This paper estimates the effects of the mining boom in Australia, using a large-scale structural macroeconometric model, AUS-M. We estimate that the mining boom boosted real per capita household disposable income by 13 per cent by 2013. The boom has contributed to a large appreciation of the Australian dollar that has weighed on other industries exposed to trade, such as manufacturing and agriculture. However, because manufacturing benefits from higher demand for inputs to mining, the deindustrialisation that sometimes accompanies resource booms -- the so-called "Dutch disease" -- has not been strong.
"Is Housing Overvalued?" (with Ryan Fox)
· Press clips: The SMH (15/7/2014, p1); The AFR (15/7/2014, p1); the Age (9/7/2015, p1). The Smart Money supplement to the AFR did a special issue focusing on our paper on 19/7/2014. Here is the lead article.
This paper examines whether it costs more to own a home or to rent. We argue this is a useful criterion for assessing housing overvaluation. We use a new Australian dataset, which includes prices and rents for matched properties, letting us value housing in levels. We find that if real house prices grow at their historical average pace, then owning a home is about as expensive as renting. If prices grow more slowly, as some forecasters predict, the framework used in this paper suggests that the average home buyer would be financially better off renting. We decompose house prices into contributions from rents, interest rates and expected capital gains, which may help policymakers in the detection of housing bubbles. Recent data do not show signs of a bubble.
"Fiscal Policy and the Inflation Target"
· Discussion by Johannes F. Wieland
· RBA Research Discussion Paper; March 2014 (slightly longer version)
Low interest rates in the United States have recently been accompanied by large fiscal stimulus. However, discussions of monetary policy have neglected this fiscal activism, leading to over-estimates of the costs of the zero lower bound and, hence, of the appropriate inflation target. To rectify this, I include counter-cyclical fiscal policy within a large-scale model of the US economy. I find that fiscal activism can substitute for a high inflation target. If fiscal policy behaves as it has recently, then an increase in the inflation target is not warranted, despite increased volatility of macroeconomic shocks.
· Supporting material:
Fed staff memo on inflation
targeting (Elmendorf et al, 2005)
"Considerations Pertaining to the Establishment of a Specific, Numerical, Price-Related Objective for Monetary Policy" memo to the US Federal Open Market Committee, by Doug Elmendorf, David Wilcox and others, January 21, 2005.
This memo can also be obtained by FOI request to the Board of Governors.

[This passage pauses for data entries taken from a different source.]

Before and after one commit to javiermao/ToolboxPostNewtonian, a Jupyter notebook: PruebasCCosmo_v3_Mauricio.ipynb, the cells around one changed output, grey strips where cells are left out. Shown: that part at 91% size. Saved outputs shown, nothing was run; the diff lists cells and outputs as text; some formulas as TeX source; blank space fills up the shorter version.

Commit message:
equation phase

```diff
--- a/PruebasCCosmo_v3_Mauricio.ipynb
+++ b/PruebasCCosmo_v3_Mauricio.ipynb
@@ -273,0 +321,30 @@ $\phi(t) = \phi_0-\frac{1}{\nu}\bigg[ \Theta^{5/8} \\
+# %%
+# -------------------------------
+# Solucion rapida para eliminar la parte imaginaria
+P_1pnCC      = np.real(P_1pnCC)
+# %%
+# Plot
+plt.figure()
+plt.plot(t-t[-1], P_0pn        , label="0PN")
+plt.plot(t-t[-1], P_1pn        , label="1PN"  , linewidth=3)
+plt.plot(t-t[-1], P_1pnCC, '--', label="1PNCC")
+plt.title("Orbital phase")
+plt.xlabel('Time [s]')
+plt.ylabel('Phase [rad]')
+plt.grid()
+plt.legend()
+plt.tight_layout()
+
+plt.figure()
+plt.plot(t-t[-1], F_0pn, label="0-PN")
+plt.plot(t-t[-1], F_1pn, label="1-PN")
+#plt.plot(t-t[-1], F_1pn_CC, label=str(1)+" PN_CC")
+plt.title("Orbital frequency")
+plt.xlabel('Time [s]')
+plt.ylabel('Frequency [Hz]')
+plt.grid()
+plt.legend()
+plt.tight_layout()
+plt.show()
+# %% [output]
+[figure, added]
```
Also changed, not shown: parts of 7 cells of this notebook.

o FRB/US equations (updated versions of this file are available from the Fed, on request).
"Estimates of Uncertainty around the RBA's Forecasts" (with Stephanie Wallace)
We use past forecast errors to construct confidence intervals and other estimates of uncertainty around the Reserve Bank of Australia's forecasts of key macroeconomic variables. Our estimates suggest that uncertainty about forecasts is high. We find that the RBA's forecasts have substantial explanatory power for the inflation rate but not for GDP growth.
"Has the Economy Become More Predictable? Changes in Greenbook Forecast Accuracy"
· Journal of Money, Credit and Banking, Vol 41, No 6 (September 2009) pp1217- 1231. (gated link)
Gauging the Uncertainty of the Economic Outlook from Historical Forecasting Errors (with Dave Reifschneider)
· Version of August 2008 (shorter, updated)
Financing Higher Education (with Bruce Chapman)
· in Peterson, Baker, McGaw (editors) International Encyclopedia of Education, Elsevier,2010 vol 4 pp 499-506
"Do minimum wages raise the NAIRU ?"
· An ungated link to the paper (400KB pdf )
· The Economist says nice things about the paper, Economic Focus of February 1, 2001
OECD Working Papers and Survey Chapters
· ''Financing Higher Education in the United States,'' No 584 (2007).
· ''Primary and Secondary Education in the United States'' (with Gregory Wurzburg), No 585 (2007).
· ''Financial Markets in Iceland,'' No 549 (2006).
"Polynomial Adjustment Costs in FRB/US" with Flint Brayton and Morris Davis
"Equilibrium unemployment with staggered wages" Draft of July 2000